Aside from the commentators' repetitive nattering, the game's sound effects are pretty good, with the voiceovers being spot-on - and the meaty sound of a driver striking the ball as clear as ever.
Graphically the game looks pretty sharp as well. Though the crowds who eventually cluster around your tee are still pretty low-res, the course itself is a riot of green fairways in the summer and auburn-coloured trees as winter approaches. The motion capture is also brilliantly done - even in the often-hilarious gestures of annoyance when your superstar golfer fluffs that easy birdie.
Overall, Masters is another solid offering from EA. Though the addition of the Augusta National is a nice touch, there's nothing really innovative and new, aside from the chatty caddie. While I would recommend the game, if you already own PGA tour 11, and aren't big on the Masters, I'd think before parting with your cash. The only real shame is that there's no 'Tiger Woods' outrun your golf club-wielding wife' mode...
- Augusta National included
- Chatty caddy mode is very useful
- Good graphics
- Addictive gameplay
Not so good stuff
- Predictable and repetitive game modes
- Low-res crowds spoil the beautiful graphics
Black Desert gives South Korea another millionaire of online games
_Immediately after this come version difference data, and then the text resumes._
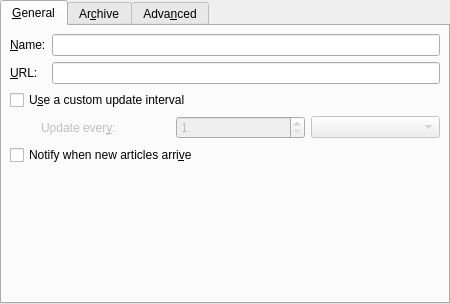
The window that src/ui/feedpropertieswidgetbase.ui (KDE/akregator) describes before a commit, drawn with Qt 5.
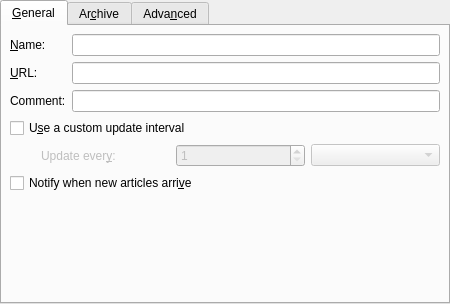
The same window after the commit. Custom widgets are drawn as their Qt base class.

Commit message:
Fix Bug 408126 - Additional Field "Comment" to Feed-Properties (F2)
FIXED-IN: 5.12.0

What changed in the file:
```diff
--- a/src/ui/feedpropertieswidgetbase.ui
+++ b/src/ui/feedpropertieswidgetbase.ui
@@ -182,6 +182,9 @@
            </property>
           </widget>
          </item>
+         <item row="1" column="1">
+          <widget class="QLineEdit" name="urlEdit"/>
+         </item>
          <item row="0" column="1">
           <widget class="QLineEdit" name="feedNameEdit">
            <property name="sizePolicy">
@@ -195,8 +198,15 @@
            </property>
           </widget>
          </item>
-         <item row="1" column="1">
-          <widget class="QLineEdit" name="urlEdit"/>
+         <item row="2" column="1">
+          <widget class="QLineEdit" name="commentEdit"/>
+         </item>
+         <item row="2" column="0">
+          <widget class="QLabel" name="label">
+           <property name="text">
+            <string>Comment:</string>
+           </property>
+          </widget>
          </item>
         </layout>
        </item>
@@ -479,11 +489,6 @@
   </layout>
  </widget>
  <customwidgets>
-  <customwidget>
-   <class>QComboBox</class>
-   <extends>QComboBox</extends>
-   <header>kcombobox.h</header>
-  </customwidget>
   <customwidget>
    <class>KPluralHandlingSpinBox</class>
    <extends>QSpinBox</extends>
```
The commit also changes 4 other files.
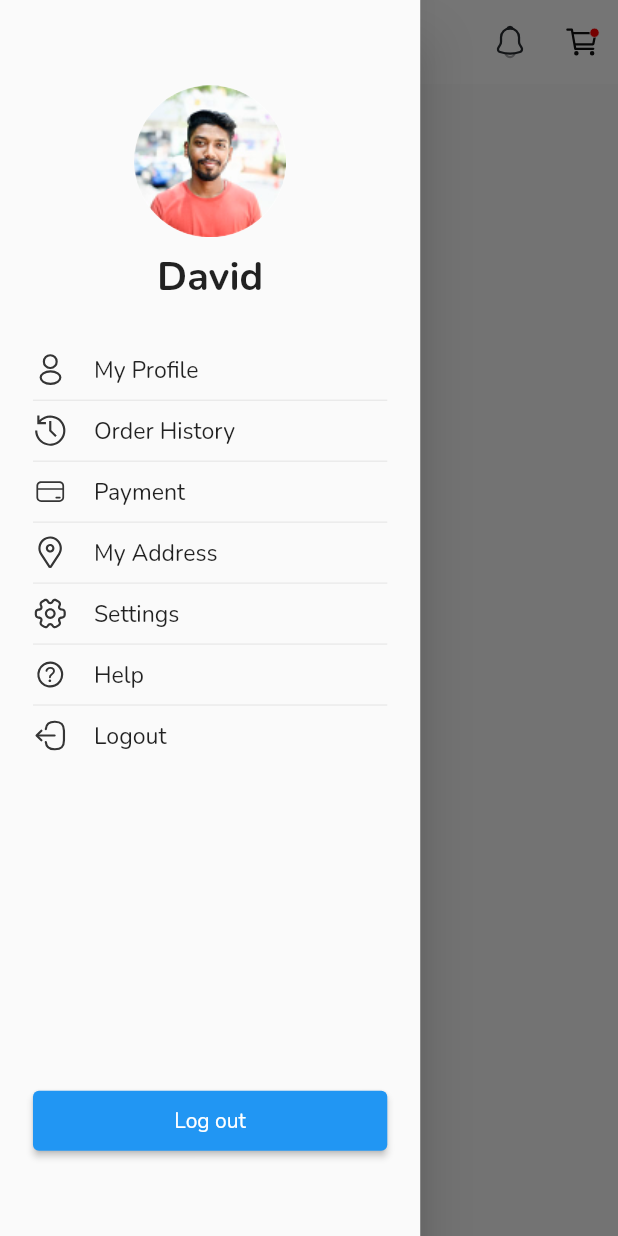
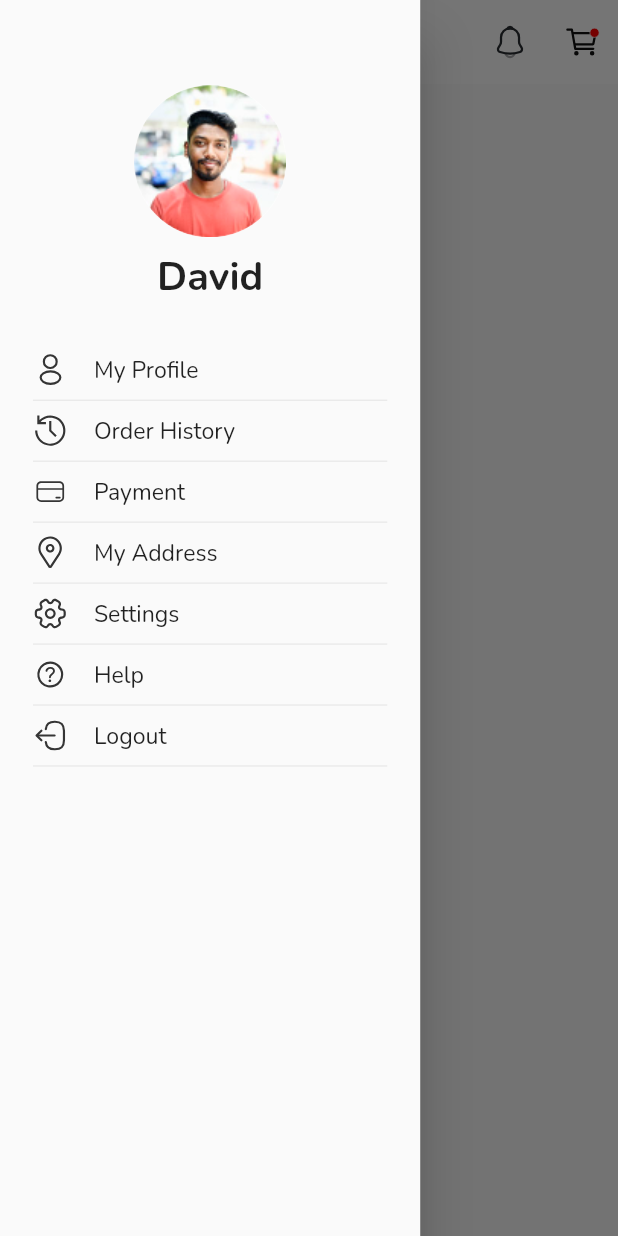
Before and after one commit to Gfash436/GoFarmNG, a Flutter app: the AnalyticsScreen screen opened directly, with the side drawer open, on a phone screen of 412 x 824 dp. Run offline on Flutter 3.47's test engine with Material 2 defaults, Android fonts, the phone set to English and light mode, and no system bars; our stand-ins replace dropdown_button2, flutter_svg, google_sign_in, shared_preferences; accounts and stored records are empty; network calls fail.

Commit message:
Goolge Logout

```diff
--- a/lib/Screens/Authentication/loginPage.dart
+++ b/lib/Screens/Authentication/loginPage.dart
@@ -192,7 +192,7 @@ class _LoginPageState extends State<LoginPage> {
       ScaffoldMessenger.of(context)
           .showSnackBar(const SnackBar(content: Text('Sign in Failed')));
     } else {
-      PageNavigator(ctx: context).nextPage(page: HomeScreenBody());
+      PageNavigator(ctx: context).nextPage(page: HomeScreen());
     }
   }
 }
--- a/lib/Screens/home_screen/app_drawer.dart
+++ b/lib/Screens/home_screen/app_drawer.dart
@@ -1,46 +1,17 @@
 import 'package:flutter/material.dart';
-import 'package:flutter_svg/svg.dart';
 import 'package:gofarmng/Widgets/myText.dart';
+import 'package:google_sign_in/google_sign_in.dart';
 
 import '../../Constants/google_sign_in.dart';
 import '../../Constants/size_config.dart';
 import '../../Utilities/routers.dart';
+import '../../Widgets/button.dart';
 import '../Authentication/loginPage.dart';
 
 class AppDrawer extends StatelessWidget {
-  AppDrawer({
-    super.key,
-  });
-  final List<Map<String, dynamic>> drawerList = [
-    {
-      "icon": "assets/icons/Myprofile.svg",
-      "title": "My Profile",
-    },
-    {
-      "icon": "assets/icons/history.svg",
-      "title": "Order History",
-    },
-    {
-      "icon": "assets/icons/payment.svg",
-      "title": "Payment",
-    },
-    {
-      "icon": "assets/icons/location.svg",
-      "title": "My Address",
-    },
-    {
-      "icon": "assets/icons/settings.svg",
-      "title": "Settings",
-    },
-    {
-      "icon": "assets/icons/help.svg",
-      "title": "Help",
-    },
-    {
-      "icon": "assets/icons/logout.svg",
-      "title": "Logout",
-    },
-  ];
+  final GoogleSignInAccount? user;
+  const AppDrawer({Key? key, this.user}) : super(key: key);
+
   @override
   Widget build(BuildContext context) {
     return SizedBox(
@@ -75,7 +46,7 @@ class AppDrawer extends StatelessWidget {
                         ),
                       ),
                       myText(
-                        text: "David",
+                        text: 'David',
                         fontWeight: FontWeight.bold,
                         fontSize: getProportionateScreenWidth(
                           24,
@@ -90,46 +61,30 @@ class AppDrawer extends StatelessWidget {
                   ),
                 ),
                 Expanded(
-                  // height: getProportionateScreenHeight(360),
-                  child: ListView.separated(
-                    itemCount: drawerList.length,
-                    separatorBuilder: (context, index) => Divider(
-                      thickness: .5,
-                      height: getProportionateScreenWidth(16),
-                    ),
-                    itemBuilder: (context, index) => Row(
-                      children: [
-                        SvgPicture.asset(
-                          "${drawerList[index]["icon"]}",
-                          height: getProportionateScreenWidth(21),
-                          width: getProportionateScreenWidth(21),
-                        ),
-                        SizedBox(
-                          width: getProportionateScreenWidth(
-                            16,
-                          ),
-                        ),
-                        myText(
-                          text: "${drawerList[index]["title"]}",
-                          fontSize: getProportionateScreenWidth(14),
-                        )
-                      ],
-                    ),
-                  ),
-                ),
-                const SizedBox(height: 30),
-                SizedBox(
-                  height: 40,
-                  width: MediaQuery.of(context).size.width,
-                  child: ElevatedButton(
-                      onPressed: () async {
+                  child: Column(
+                    children: [
+                      drawerButton(context, 'My Profile',
+                          'assets/icons/Myprofile.svg', () {}),
+                      drawerButton(context, 'Order History',
+                          'assets/icons/history.svg', () {}),
+                      drawerButton(context, 'Payment',
+                          'assets/icons/payment.svg', () {}),
+                      drawerButton(context, 'My Address',
+                          'assets/icons/location.svg', () {}),
+                      drawerButton(context, 'Settings',
+                          'assets/icons/settings.svg', () {}),
+                      drawerButton(
+                          context, 'Help', 'assets/icons/help.svg', () {}),
+                      drawerButton(context, 'Logout', 'assets/icons/logout.svg',
+                          () async {
                         await GoogleSignInApi.logout();
 
                         PageNavigator(ctx: context)
                             .nextPageOnly(page: const LoginPage());
-                      },
-                      child: const Text('Log out')),
-                )
+                      }),
+                    ],
+                  ),
+                ),
               ],
             ),
           ),
--- a/lib/Widgets/button.dart
+++ b/lib/Widgets/button.dart
@@ -1,7 +1,10 @@
 import 'package:flutter/material.dart';
+import 'package:flutter_svg/svg.dart';
 import 'package:gofarmng/Styles/colors.dart';
 
+import '../Constants/size_config.dart';
 import 'image.dart';
+import 'myText.dart';
 
 Widget customButton(
     {VoidCallback? tap,
@@ -84,3 +87,36 @@ Widget googleButton(
             ],
           )));
 }
+
+Column drawerButton(
+    BuildContext context, String title, String icon, VoidCallback tap) {
+  return Column(children: [
+    GestureDetector(
+      onTap: tap,
+      child: SizedBox(
+        child: Row(
+          children: [
+            SvgPicture.asset(
+              icon,
+              height: getProportionateScreenWidth(21),
+              width: getProportionateScreenWidth(21),
+            ),
+            SizedBox(
+              width: getProportionateScreenWidth(
+                16,
+              ),
+            ),
+            myText(
+              text: title,
+              fontSize: getProportionateScreenWidth(14),
+            ),
+          ],
+        ),
+      ),
+    ),
+    Divider(
+      thickness: .5,
+      height: getProportionateScreenWidth(16),
+    ),
+  ]);
+}
```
Tactical Warfare - Recruitment
Get the better result of buying RS gold with the following 3 simple steps